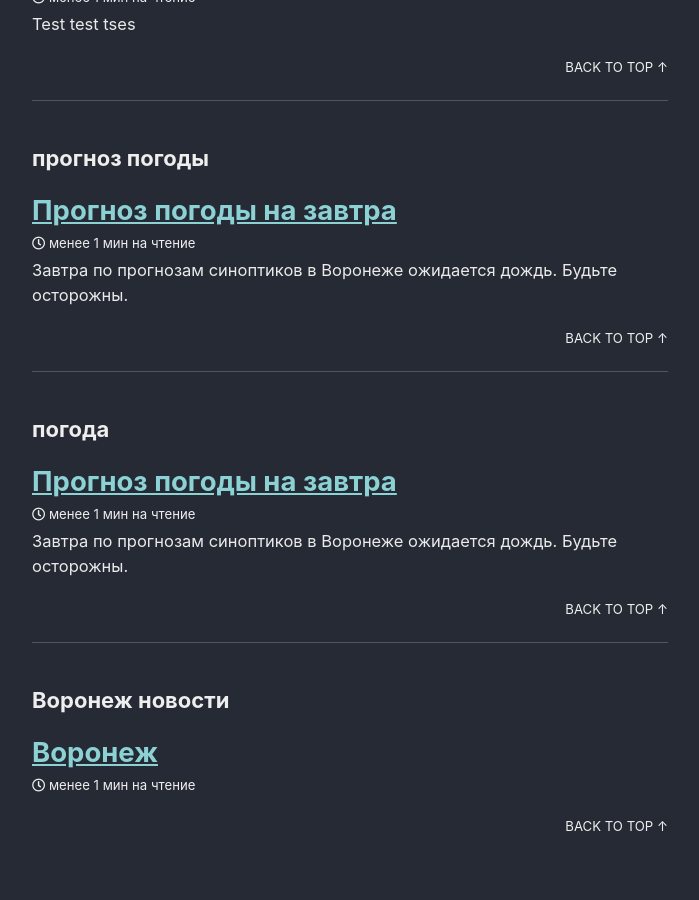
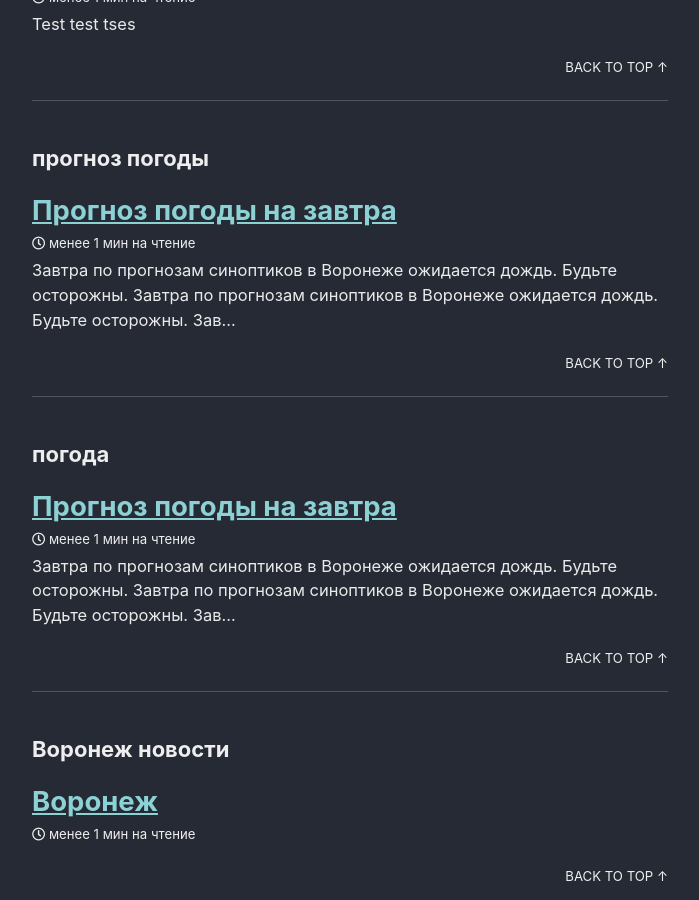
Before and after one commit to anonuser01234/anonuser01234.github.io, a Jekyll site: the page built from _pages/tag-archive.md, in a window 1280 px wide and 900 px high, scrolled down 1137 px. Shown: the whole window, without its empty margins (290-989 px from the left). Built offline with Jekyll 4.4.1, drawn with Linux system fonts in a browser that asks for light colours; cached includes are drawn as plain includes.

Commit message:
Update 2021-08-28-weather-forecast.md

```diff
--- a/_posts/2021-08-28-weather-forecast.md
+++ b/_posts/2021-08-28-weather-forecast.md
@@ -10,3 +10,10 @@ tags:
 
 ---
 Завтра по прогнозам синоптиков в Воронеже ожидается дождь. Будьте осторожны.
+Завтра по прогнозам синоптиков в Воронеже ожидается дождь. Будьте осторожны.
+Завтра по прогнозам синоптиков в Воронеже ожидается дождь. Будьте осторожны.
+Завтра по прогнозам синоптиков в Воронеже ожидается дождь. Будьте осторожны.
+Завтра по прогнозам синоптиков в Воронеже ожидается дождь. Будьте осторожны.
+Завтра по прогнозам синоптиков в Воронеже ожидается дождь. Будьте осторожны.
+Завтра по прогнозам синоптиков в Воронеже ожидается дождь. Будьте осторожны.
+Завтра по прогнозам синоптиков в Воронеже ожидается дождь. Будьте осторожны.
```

*What you have to do*: Reproduce every line of the listing above in which the string "forecast" appears.

*Answer to this problem*:
Update 2021-08-28-weather-forecast.md
--- a/_posts/2021-08-28-weather-forecast.md
+++ b/_posts/2021-08-28-weather-forecast.md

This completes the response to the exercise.